Bottled water companies are reaping huge profits by exploiting legitimate concerns. The Environmental Protection Agency has not set a new standard for any unregulated contaminants in tap water since the Safe Drinking Water Act was updated in 1996. Here are just some of the tap water contaminants the EPA doesn’t regulate or for which the agency hasn’t updated legal limits in decades:
- Radium, a naturally occurring and radioactive element, which has been detected in drinking water systems serving over 170 million people. The EPA classifies all ionizing radiation as carcinogenic.
- Chromium-6, or hexavalent chromium – the “Erin Brockovich” chemical, which can be naturally occurring or result from industrial activity. It has been detected by utilities serving 250 million Americans.
- 1,4-Dioxane, an industrial solvent classified as a likely carcinogen, which has been detected in drinking water supplies for 90 million people. More than 7 million people are exposed to levels of the chemical that can marginally increase cancer risk.
- Poly- and perfluorinated chemicals, which are used in countless consumer products for their nonstick properties, contaminate drinking water for at least 15 million Americans – and probably many more.
Federal regulations for water quality testing and standards do not apply to private well owners. Some states have limited testing requirements, but many private wells go untested for common contaminants such as arsenic, a naturally occurring carcinogenic metal; or nitrate, a fertilizer chemical that can cause cancer and harm developing babies.
What’s the real solution to safer water?

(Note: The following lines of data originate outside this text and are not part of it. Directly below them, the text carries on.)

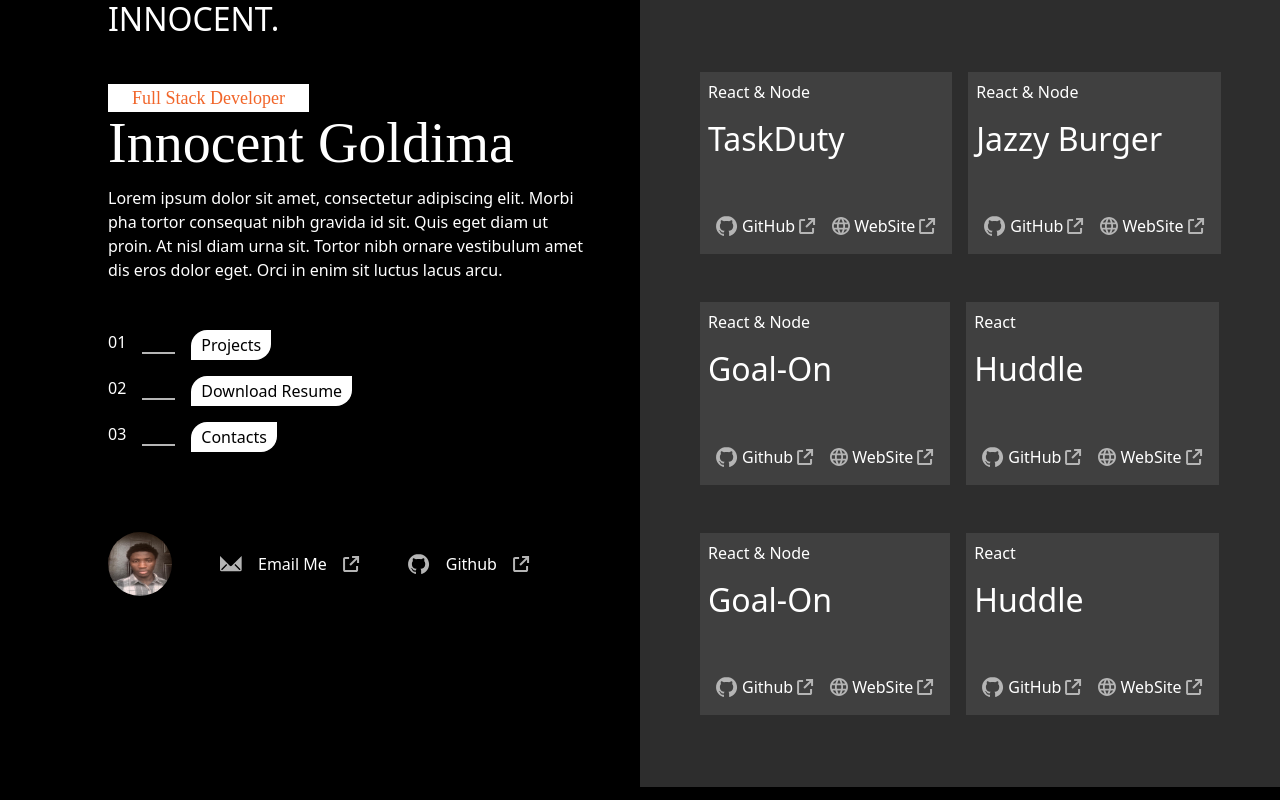
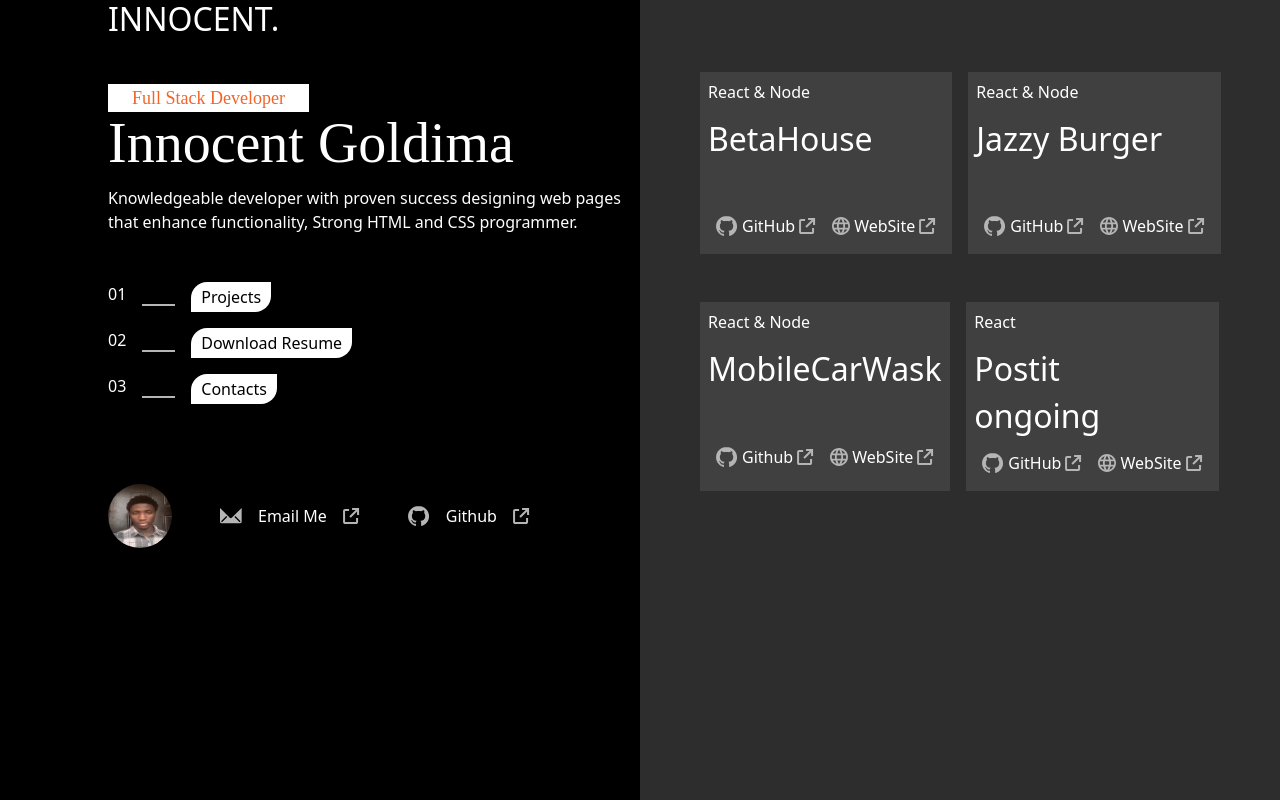
Before and after one commit to Innocent866/Portfolio, a React (Vite) app: page /project in a window 1280 px wide. Built offline with nearby package versions, Linux system fonts and the light colour scheme; a web font is replaced by a local one.

Commit message:
Portfolio updayte

```diff
--- a/src/Component/Download.jsx
+++ b/src/Component/Download.jsx
@@ -25,13 +25,11 @@ const Download = () => {
           <img src={CloseModal} alt=""/>
           </div>
           <img src={Downloadlogo} alt="" />
-          <Link style={{color:"#F16529"}}><p className="mt-2">Mubarak's Resume.pdf</p></Link>
+          <a href="" download="C:\Users\User\Documents\Innocent CV PDF.pdf" style={{color:"#F16529"}}><p className="mt-2">Innocent's Resume.pdf</p></a>
           <h1>Download In Progress!</h1>
           <p style={{color:"#B5B5B5"}}>Kindly check your downloads for the downloaded file.</p>
 
-          <button className="w-50 border-0 mb-5 rounded p-1" onClick={handleClose}>
-        Go to Downloads
-        </button>
+
           </Modal.Body>
 
 
--- a/src/Component/NavDropDown.jsx
+++ b/src/Component/NavDropDown.jsx
@@ -8,9 +8,9 @@ const NavDropDown = () => {
   return (
     <div>
          <ul className='d-flex justify-content-between gap-5 m-2 list-unstyled '>
-        <Link className='text-decoration-none text-white' to='/project'><li>Project</li></Link>
+        <Link className='text-decoration-none text-white' to='/project'><li className='li'>Project</li></Link>
          <Download/>
-         <Link className='text-decoration-none text-white' to='/contact'><li>Contact</li></Link>
+         <Link className='text-decoration-none text-white' to='/contact'><li className='li'>Contact</li></Link>
       </ul>
     </div>
   )
--- a/src/Component/ProjectStore.jsx
+++ b/src/Component/ProjectStore.jsx
@@ -7,14 +7,14 @@ import sending from "../assets/Sendinglogo.svg";
 
 const ProjectStore = () => {
   return (
-    <div style={{background: "#2D2D2D"}} className="div px-1 py-5">
-      <div className=''>
+    <div style={{background: "#2D2D2D", height:"100vh"}} className="div px-1 py-5">
+      <div>
         <div className='store-div d-lg-flex d-md-flex justify-content-md-between py-lg-3 px-lg-5 px-5 '>
           <div className='p-2 m-2' style={{background: "#404040"}}>
             <p>React & Node</p>
-            <h2 className='mb-5'>TaskDuty</h2>
+            <h2 className='mb-5'>BetaHouse</h2>
             <div className='d-flex'>
-            <Link target="blank" to="https://github.com/Innocent866/TaskDuty" className='text-decoration-none text-white'>
+            <Link target="blank" to="https://github.com/Innocent866/Beta-Home" className='text-decoration-none text-white'>
             <div className="pad p-2  d-flex gap-1 align-items-center">
                 <img src={gitup} alt="" />
                 GitHub
@@ -22,7 +22,7 @@ const ProjectStore = () => {
                 </div>
                 </Link>
 
-                <Link to="https://task-duty-lyart.vercel.app/" target="blank" className='text-decoration-none text-white '>
+                <Link to="https://beta-home-murex.vercel.app/" target="blank" className='text-decoration-none text-white '>
                 <div className="pad p-2  d-flex gap-1 align-items-center">
                 <img src={weblogo} alt="" />
                 WebSite
@@ -37,7 +37,7 @@ const ProjectStore = () => {
             <p>React & Node</p>
             <h2 className='mb-5'>Jazzy Burger</h2>
             <div className='d-flex'>
-            <Link to="https://github.com/Innocent866/lastfrontproject" target="blank" className='text-decoration-none text-white'>
+            <Link to="https://github.com/Innocent866/Jazzy-Burger" target="blank" className='text-decoration-none text-white'>
             <div className="pad p-2  d-flex gap-1 align-items-center">
                 <img src={gitup} alt="" />
                 GitHub
@@ -45,7 +45,7 @@ const ProjectStore = () => {
                 </div>
                 </Link>
 
-                <Link to="https://lastfrontproject.vercel.app/" target="blank" className='text-decoration-none text-white '>
+                <Link to="https://jazzy-burger-omega.vercel.app/" target="blank" className='text-decoration-none text-white '>
                 <div className="pad p-2  d-flex gap-1 align-items-center">
                 <img src={weblogo} alt="" />
                 WebSite
@@ -58,17 +58,17 @@ const ProjectStore = () => {
         <div className='store-div d-lg-flex d-md-flex justify-content-md-between py-lg-3 px-lg-5 px-5'>
           <div className='p-2 m-2' style={{background: "#404040"}}>
             <p>React & Node</p>
-            <h2 className='mb-5'>Goal-On</h2>
+            <h2 className='mb-5'>MobileCarWask</h2>
             <div className='d-flex'>
 
-                <Link to="https://github.com/Innocent866/GoalFrontend" target="blank" className="text-white text-decoration-none">
+                <Link to="https://github.com/Innocent866/InternProjectForntend" target="blank" className="text-white text-decoration-none">
                <div className="pad p-2  d-flex gap-1 align-items-center">
                 <img src={gitup} alt="" />
                 Github
                 <img src={sending} alt="" />
                 </div>
               </Link>
-                <Link to="https://goal-on.vercel.app/" target="blank" className='text-decoration-none text-white'>
+                <Link to="https://intern-project-forntend.vercel.app/" target="blank" className='text-decoration-none text-white'>
                 <div className="pad p-2 d-flex gap-1 align-items-center">
                 <img src={weblogo} alt="" />
                 WebSite
@@ -79,9 +79,10 @@ const ProjectStore = () => {
           </div>
           <div className='p-2 m-2 me-lg-5' style={{background: "#404040"}}>
             <p>React</p>
-            <h2 className='mb-5'>Huddle</h2>
+            <h2 >Postit</h2>
+            <h2 >ongoing</h2>
             <div className='d-flex'>
-            <Link to="https://github.com/Innocent866/huddle" target="blank" className='text-decoration-none text-white'>
+            <Link to="https://github.com/Innocent866/PostIt" target="blank" className='text-decoration-none text-white'>
             <div className="pad p-2 d-flex gap-1 align-items-center">
                 <img src={gitup} alt="" />
                 GitHub
@@ -89,51 +90,7 @@ const ProjectStore = () => {
                 </div>
                 </Link>
 
-                <Link to="https://huddle-lime.vercel.app/" target="blank" className='text-decoration-none text-white'>
-                <div className="pad p-2 d-flex gap-1 align-items-center">
-                <img src={weblogo} alt="" />
-                WebSite
-                <img src={sending} alt="" />
-                </div>
-                </Link>
-            </div>
-          </div>
-        </div>
-        <div className='store-div d-lg-flex d-md-flex justify-content-md-between py-lg-3 px-lg-5 px-5'>
-          <div className='p-2 m-2' style={{background: "#404040"}}>
-            <p>React & Node</p>
-            <h2 className='mb-5'>Goal-On</h2>
-            <div className='d-flex'>
-
-                <Link to="#" target="blank" className="text-white text-decoration-none">
-               <div className="pad p-2  d-flex gap-1 align-items-center">
-                <img src={gitup} alt="" />
-                Github
-                <img src={sending} alt="" />
-                </div>
-              </Link>
-                <Link to="#" target="blank" className='text-decoration-none text-white'>
-                <div className="pad p-2 d-flex gap-1 align-items-center">
-                <img src={weblogo} alt="" />
-                WebSite
-                <img src={sending} alt="" />
-                </div>
-                </Link>
-            </div>
-          </div>
-          <div className='p-2 m-2 me-lg-5' style={{background: "#404040"}}>
-            <p>React</p>
-            <h2 className='mb-5'>Huddle</h2>
-            <div className='d-flex'>
-            <Link to="#" target="blank" className='text-decoration-none text-white'>
-            <div className="pad p-2 d-flex gap-1 align-items-center">
-                <img src={gitup} alt="" />
-                GitHub
-                <img src={sending} alt="" />
-                </div>
-                </Link>
-
-                <Link to="#" target="blank" className='text-decoration-none text-white'>
+                <Link to="https://post-it-omega.vercel.app/" target="blank" className='text-decoration-none text-white'>
                 <div className="pad p-2 d-flex gap-1 align-items-center">
                 <img src={weblogo} alt="" />
                 WebSite
@@ -144,6 +101,7 @@ const ProjectStore = () => {
           </div>
         </div>
 
+
       </div>
     </div>
   )
--- a/src/Pages/ContactPage.jsx
+++ b/src/Pages/ContactPage.jsx
@@ -1,40 +1,40 @@
-import React from 'react'
-import '../Styles/ContactPage.css'
+import React from "react";
+import "../Styles/ContactPage.css";
 import { Link } from "react-router-dom";
-import Dash from '../assets/Dash.svg'
+import Dash from "../assets/Dash.svg";
 import profile from "../assets/WhatsApp Image 2024-02-09 at 5.32.25 AM.jpeg";
 import gitup from "../assets/gituplogo.svg";
 import sending from "../assets/Sendinglogo.svg";
-import ProjectStore from "../Component/ProjectStore.jsx"
+import ProjectStore from "../Component/ProjectStore.jsx";
 import mail from "../assets/email-logo.svg";
 import Download from "../Component/Download";
-import ContactInput from '../Component/ContactInput.jsx';
-
-
-
+import ContactInput from "../Component/ContactInput.jsx";
 
 const ContactPage = () => {
   return (
     <div>
-      <div className="justify-content-between d-lg-flex text-white ">
+      <div
+        className="justify-content-between d-lg-flex text-white"
+        style={{ width: "100%" }}
+      >
+        <div className="container general-contact-2 mb-5">
+          <div className="ContactPage">
+            <Link to="/" className="text-decoration-none text-white">
+              <h2 className="mb-5">INNOCENT.</h2>
+            </Link>
 
-        <div className='container mb-5'>
-
-          <div className="ContactPage">
-          <Link to='/' className='text-decoration-none text-white'><h2  className='mb-5'>INNOCENT.</h2></Link>
-
-            <h3 className='d-inline px-4 py-1'>Full Stack Developer</h3>
+            <h3 className="d-inline px-4 py-1">Full Stack Developer</h3>
             <h1>Innocent Goldima</h1>
             <p className="lh-base">
-              Lorem ipsum dolor sit amet, consectetur adipiscing elit. Morbi pha
-              tortor consequat nibh gravida id sit. Quis eget diam ut proin. At
-              nisl diam urna sit. Tortor nibh ornare vestibulum amet dis eros
-              dolor eget. Orci in enim sit luctus lacus arcu.
+              Knowledgeable developer with proven success designing web pages <br />
+              that enhance functionality, Strong HTML and CSS programmer.
             </p>
 
-
             <div className="my-5 pb-3">
-            <Link to="/project" className="d-flex gap-3 text-decoration-none text-white">
+              <Link
+                to="/project"
+                className="d-flex gap-3 text-decoration-none text-white"
+              >
                 01{" "}
                 <img
                   src={Dash}
@@ -43,7 +43,6 @@ const ContactPage = () => {
                   style={{ fontSize: "2rem", fontWeight: "10px" }}
                 />{" "}
                 <p className="li "> Projects</p>
-
               </Link>
               <Link to="" className="text-decoration-none text-white">
                 <p className="d-flex gap-3">
@@ -56,8 +55,10 @@ const ContactPage = () => {
                   <Download />{" "}
                 </p>
               </Link>
-              <Link to="/contact" className="d-flex gap-3 text-decoration-none text-white">
-
+              <Link
+                to="/contact"
+                className="d-flex gap-3 text-decoration-none text-white"
+              >
                 03{" "}
                 <img
                   src={Dash}
@@ -69,10 +70,18 @@ const ContactPage = () => {
               </Link>
             </div>
 
-
-            <div className="d-flex align-items-center gap-lg-5 justify-content-between justify-content-lg-start" >
-            <img src={profile} alt="" className="w-25 img-fluid rounded-5" style={{maxWidth:"4rem", height:"4rem"}}/>
-              <Link target="blank" className="text-white text-decoration-none d-flex align-items-center gap-1 gap-lg-3">
+            <div className="d-flex align-items-center gap-lg-5 justify-content-between justify-content-lg-start">
+              <img
+                src={profile}
+                alt=""
+                className="w-25 img-fluid rounded-5"
+                style={{ maxWidth: "4rem", height: "4rem" }}
+              />
+              <Link
+              to="https://mail.google.com/mail/igoldima@gmail.com"
+                target="blank"
+                className="text-white text-decoration-none d-flex align-items-center gap-1 gap-lg-3"
+              >
                 <div className="email  d-flex align-items-center gap-1 gap-lg-3">
                   <img src={mail} alt="" />
                   Email Me
@@ -80,6 +89,7 @@ const ContactPage = () => {
                 </div>
               </Link>
               <Link
+                to="https://github.com/Innocent866"
                 target="blank"
                 className="text-white text-decoration-none d-flex align-items-center gap-1 gap-lg-3"
               >
@@ -92,12 +102,12 @@ const ContactPage = () => {
             </div>
           </div>
         </div>
-        <div>
-          <ContactInput/>
+        <div className="general-contact-3">
+          <ContactInput />
         </div>
       </div>
     </div>
-  )
-}
+  );
+};
 
-export default ContactPage
+export default ContactPage;
--- a/src/Pages/ProjectPage.jsx
+++ b/src/Pages/ProjectPage.jsx
@@ -12,8 +12,8 @@ import Download from "../Component/Download";
 const ProjectPage = () => {
   return (
     <div>
-      <div className="justify-content-between d-lg-flex text-white ">
-        <div className="container mb-5">
+      <div className="general-project justify-content-between d-lg-flex text-white" style={{width:"100%"}}>
+        <div className="container general-project-2 mb-5" >
           <div className="ProjectPage">
             <Link to="/" className="text-decoration-none text-white">
               <h2 className="mb-5">INNOCENT.</h2>
@@ -21,10 +21,7 @@ const ProjectPage = () => {
             <h3 className="d-inline px-4 py-1" style={{color: "#F16529",backgroundColor:"#FFFFFF", fontFamily: 'Hammersmith One', fontSize:"18px"}}>Full Stack Developer</h3>
             <h1 style={{fontFamily: 'Hammersmith One', fontSize:"56px"}}>Innocent Goldima</h1>
             <p className="lh-base" >
-              Lorem ipsum dolor sit amet, consectetur adipiscing elit. Morbi pha
-              tortor consequat nibh gravida id sit. Quis eget diam ut proin. At
-              nisl diam urna sit. Tortor nibh ornare vestibulum amet dis eros
-              dolor eget. Orci in enim sit luctus lacus arcu.
+            Knowledgeable developer with proven success designing web pages <br /> that enhance functionality, Strong HTML and CSS programmer.
             </p>
 
             <div className="my-5 pb-3">
@@ -67,6 +64,7 @@ const ProjectPage = () => {
             <div className="d-flex align-items-center gap-lg-5 justify-content-between justify-content-lg-start">
             <img src={profile} alt="" className="w-25 img-fluid rounded-5" style={{maxWidth:"4rem", height:"4rem"}}/>
               <Link
+              to="https://mail.google.com/mail/igoldima@gmail.com"
                 target="blank"
                 className="text-white text-decoration-none d-flex align-items-center gap-1 gap-lg-3"
               >
@@ -77,6 +75,7 @@ const ProjectPage = () => {
                 </div>
               </Link>
               <Link
+              to="https://github.com/Innocent866"
                 target="blank"
                 className="text-white text-decoration-none d-flex align-items-center gap-1 gap-lg-3"
               >
@@ -89,7 +88,7 @@ const ProjectPage = () => {
             </div>
           </div>
         </div>
-        <div>
+        <div className="general-project-3">
           <ProjectStore />
         </div>
       </div>
--- a/src/Styles/ContactPage.css
+++ b/src/Styles/ContactPage.css
@@ -1,11 +1,11 @@
-.ContactPage h1{
+.ContactPage h1 {
     font-size: 56px;
     font-family: 'Hammersmith One', sans-serif;
 }
 
 
 
-.ContactPage h3{
+.ContactPage h3 {
     background-color: #FFFFFF;
     color: #F16529;
     font-family: 'Hammersmith One', sans-serif;
@@ -15,7 +15,7 @@
 }
 
 
-.ContactPage h5{
+.ContactPage h5 {
     font-size: 30px;
     font-family: 'Hammersmith One', sans-serif;
 }
@@ -23,12 +23,33 @@
 
 
 @media screen and (min-width: 890px) {
-    .ContactPage{
+    .ContactPage {
         margin: 0 2rem 0 6rem;
     }
 
-    div .div{
+    div .div {
         width: 40rem;
 
     }
 }
+
+@media screen and (min-width: 1024px) {
+    .ContactPage {
+        margin: 0 2rem 0 6rem;
+    }
+
+    div .div {
+        width: 40rem;
+
+    }
+
+    .general-contact-2 {
+        position: fixed;
+        width: 50%;
+    }
+
+    .general-contact-3 {
+        position: absolute;
+        right: 0;
+    }
+}
--- a/src/Styles/ProjectPage.css
+++ b/src/Styles/ProjectPage.css
@@ -1,6 +1,17 @@
 .ProjectPage h5{
     font-size: 30px;
     font-family: 'Hammersmith One', sans-serif;
+}
+
+.li {
+    background-color: white;
+    color: black;
+    padding: 3px 10px;
+    border-radius: 1rem 0;
+}
+
+.li:hover{
+    border-radius: 0 1rem;
 }
 
 
@@ -15,13 +26,14 @@
     }
 }
 
-.li {
-    background-color: white;
-    color: black;
-    padding: 3px 10px;
-    border-radius: 1rem 0;
+@media screen and (min-width: 1024px) {
+   .general-project-2{
+    position: fixed;
+    width: 50%;
+   }
+
+   .general-project-3{
+    position: absolute;
+    right: 0;
+   }
 }
-
-.li:hover{
-    border-radius: 0 1rem;
-}
--- a/src/Styles/ProjectStore.css
+++ b/src/Styles/ProjectStore.css
@@ -13,8 +13,8 @@
 }
 
 @keyframes pad {
-    0%{font-size: 5px; color: black;}
-    100%{font-size: 1rem; color: bisque;}
+    0%{ color: black;}
+    100%{ color: bisque;}
 }
 
 @media screen and (min-width: 890px) {
--- a/src/index.css
+++ b/src/index.css
@@ -1,3 +1,3 @@
-body{
+/* body{
     background-color: black;
-}
+} */
```
Also changed, not shown: 1 other file (tests, documents, lock files or other folders). Lines whose indentation alone changed are shown as unchanged.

First find out what’s in your water. Type your zip code into EWG’s Tap Water Database to find information on contaminants in your drinking water and their health effects. If you have a private well, get it tested at least once a year, and consult your state or local health department about your results.
Once you’ve learned what’s in your water, take these steps to protect your health:
- Buy a water filter certified to remove the contaminants found in your tap water.
- Urge your local utility, your state and the federal government to address pollutants of concern in your tap water.
- Skip the trendy and expensive bottled water. Instead, use a refillable stainless steel water bottle to transport filtered tap water.